A journal following the history, design, construction and operation of Bernard Kempinski's O Scale model railroad depicting the U. S. Military Railroad (USMRR) Aquia-Falmouth line in 1863, and other model railroad projects.
©Bernard Kempinski All text and images, except as noted, on this blog are copyrighted by the author and may not be used without permission.

April 28, 2009

Roof Shingles Construction

I haven't had much time to work on the layout lately, as I have been crunching on finishing a book project.

I did find a photo showing a close up of how civil war era builders finished the wood roof shingles at the ridge cap.  The last course of shingles sticks up (stands proud) of the ridge cap. Also note the random width shingles, though no two seams overlap and that only some nails are visible. I do not see any evidence of flashing around the chimney.

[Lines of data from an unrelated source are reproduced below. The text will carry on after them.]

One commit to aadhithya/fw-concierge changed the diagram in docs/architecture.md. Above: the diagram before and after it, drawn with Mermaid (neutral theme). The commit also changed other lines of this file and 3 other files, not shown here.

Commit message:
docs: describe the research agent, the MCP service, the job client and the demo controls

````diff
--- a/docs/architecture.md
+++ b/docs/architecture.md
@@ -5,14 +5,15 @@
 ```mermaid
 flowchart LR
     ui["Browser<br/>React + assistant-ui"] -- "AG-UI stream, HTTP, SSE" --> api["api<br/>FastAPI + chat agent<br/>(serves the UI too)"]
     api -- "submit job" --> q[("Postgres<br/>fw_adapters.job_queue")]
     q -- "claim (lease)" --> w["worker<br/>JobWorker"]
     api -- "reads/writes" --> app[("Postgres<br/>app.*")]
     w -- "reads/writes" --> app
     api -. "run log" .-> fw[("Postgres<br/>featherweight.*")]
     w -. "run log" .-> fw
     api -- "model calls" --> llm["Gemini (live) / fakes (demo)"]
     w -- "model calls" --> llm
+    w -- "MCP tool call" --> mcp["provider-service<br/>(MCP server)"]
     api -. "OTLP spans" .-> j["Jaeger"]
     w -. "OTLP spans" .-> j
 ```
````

On the motive power front, another 4-4-0 Mason arrived on the property. This one is the Whiton, another SMR offering.  It doesn't run as smoothly as my other engines, so some tuning will be necessary. But its green paint scheme is very attractive.


  1. Bernie,
    GIven your photo, it would seem that laser cut wood shingles might be the order of the day for some of your buildings. Have you had a chance to look at the commercial offerings in O-scale yet to see if anyone has a usable product?

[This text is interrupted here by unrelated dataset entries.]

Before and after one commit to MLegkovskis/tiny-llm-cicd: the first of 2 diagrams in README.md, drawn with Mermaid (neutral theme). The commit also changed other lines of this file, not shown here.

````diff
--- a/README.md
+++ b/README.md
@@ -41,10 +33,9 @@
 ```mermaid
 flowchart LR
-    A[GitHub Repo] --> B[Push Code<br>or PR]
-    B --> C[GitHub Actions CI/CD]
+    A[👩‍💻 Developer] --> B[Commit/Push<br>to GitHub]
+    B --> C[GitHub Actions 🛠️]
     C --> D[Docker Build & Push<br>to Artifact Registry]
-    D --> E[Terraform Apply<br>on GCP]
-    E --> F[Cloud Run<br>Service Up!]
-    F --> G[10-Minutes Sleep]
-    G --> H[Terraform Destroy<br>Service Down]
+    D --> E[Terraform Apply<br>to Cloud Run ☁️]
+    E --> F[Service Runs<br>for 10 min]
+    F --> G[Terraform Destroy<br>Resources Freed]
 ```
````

  2. I cut the shingles for my model on my laser. However, I need to adjust the ridge cap to better reflect this new evidence. I'll post some photos when I get a chance.

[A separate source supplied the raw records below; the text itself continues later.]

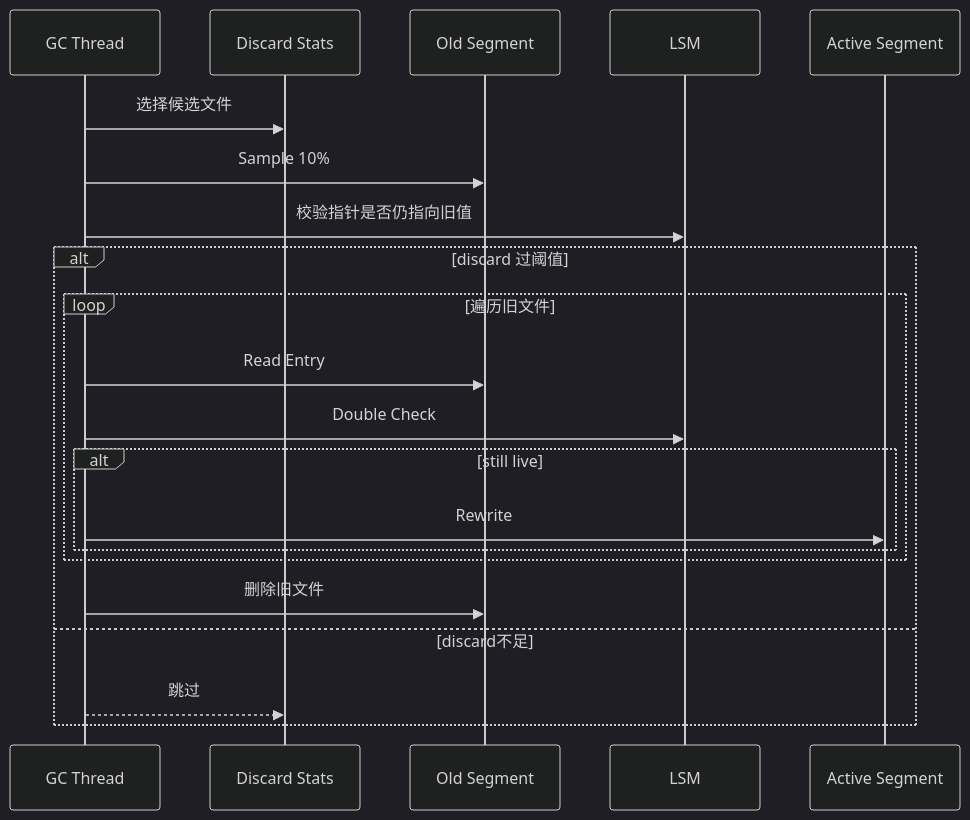
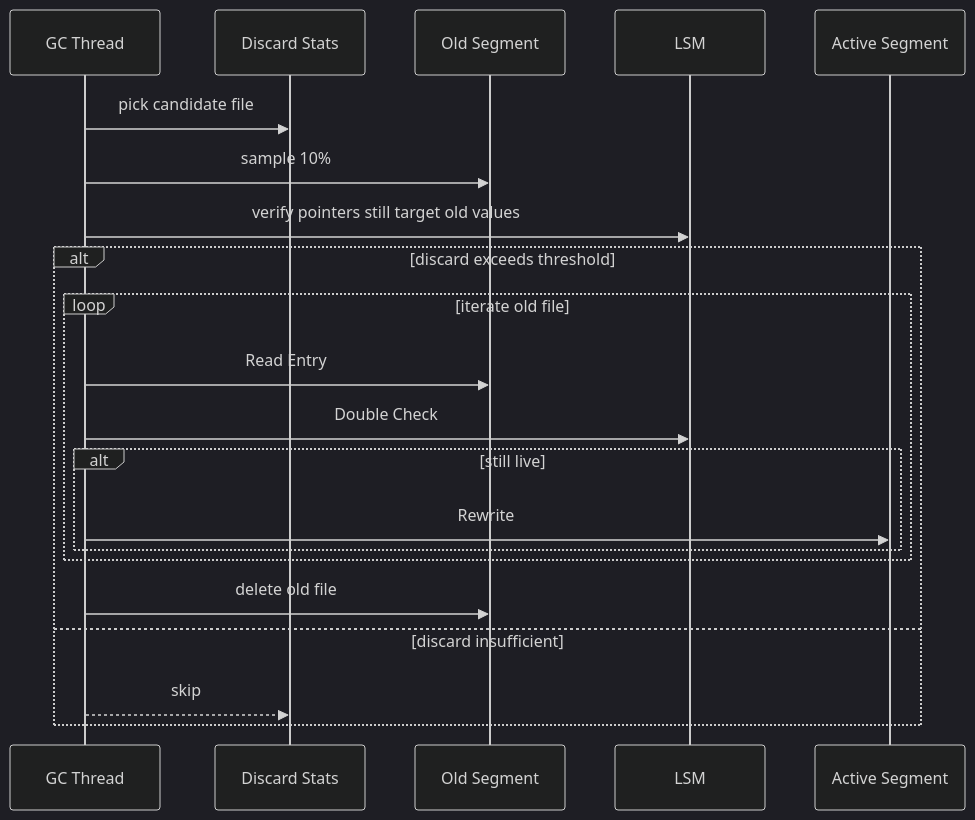
The sixth of 7 diagrams in docs/notes/2026-02-05-vlog-design-and-gc.md (feichai0017/NoKV), drawn with Mermaid (dark theme) before and after one commit. The commit also changed other lines of this file and 23 other files, not shown here.

````diff
--- a/docs/notes/2026-02-05-vlog-design-and-gc.md
+++ b/docs/notes/2026-02-05-vlog-design-and-gc.md
@@ -185,24 +185,24 @@
 ```mermaid
 sequenceDiagram
   participant GC as GC Thread
   participant Stats as Discard Stats
   participant Old as Old Segment
   participant LSM as LSM
   participant New as Active Segment
 
-  GC->>Stats: 选择候选文件
-  GC->>Old: Sample 10%
-  GC->>LSM: 校验指针是否仍指向旧值
-  alt discard 过阈值
-    loop 遍历旧文件
+  GC->>Stats: pick candidate file
+  GC->>Old: sample 10%
+  GC->>LSM: verify pointers still target old values
+  alt discard exceeds threshold
+    loop iterate old file
       GC->>Old: Read Entry
       GC->>LSM: Double Check
       alt still live
         GC->>New: Rewrite
       end
     end
-    GC->>Old: 删除旧文件
-  else discard不足
-    GC-->>Stats: 跳过
+    GC->>Old: delete old file
+  else discard insufficient
+    GC-->>Stats: skip
   end
 ```
````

  3. Bernie: Very nice work, and thanks for sharing. During the era you model, there were virtually no architects and no building codes: if you were lucky, you had a master builder who apprenticed for many years, most likely a mason. The shingle work was done by a carpenter, and the shingles were probably cut on site, accounting for the random appearance. If it was a rich client, they might have been manufactured. I would not be surprised if each building is a bit different. You will probably get the most realistic effect by varying the roof on each building some.

    Keith Hayes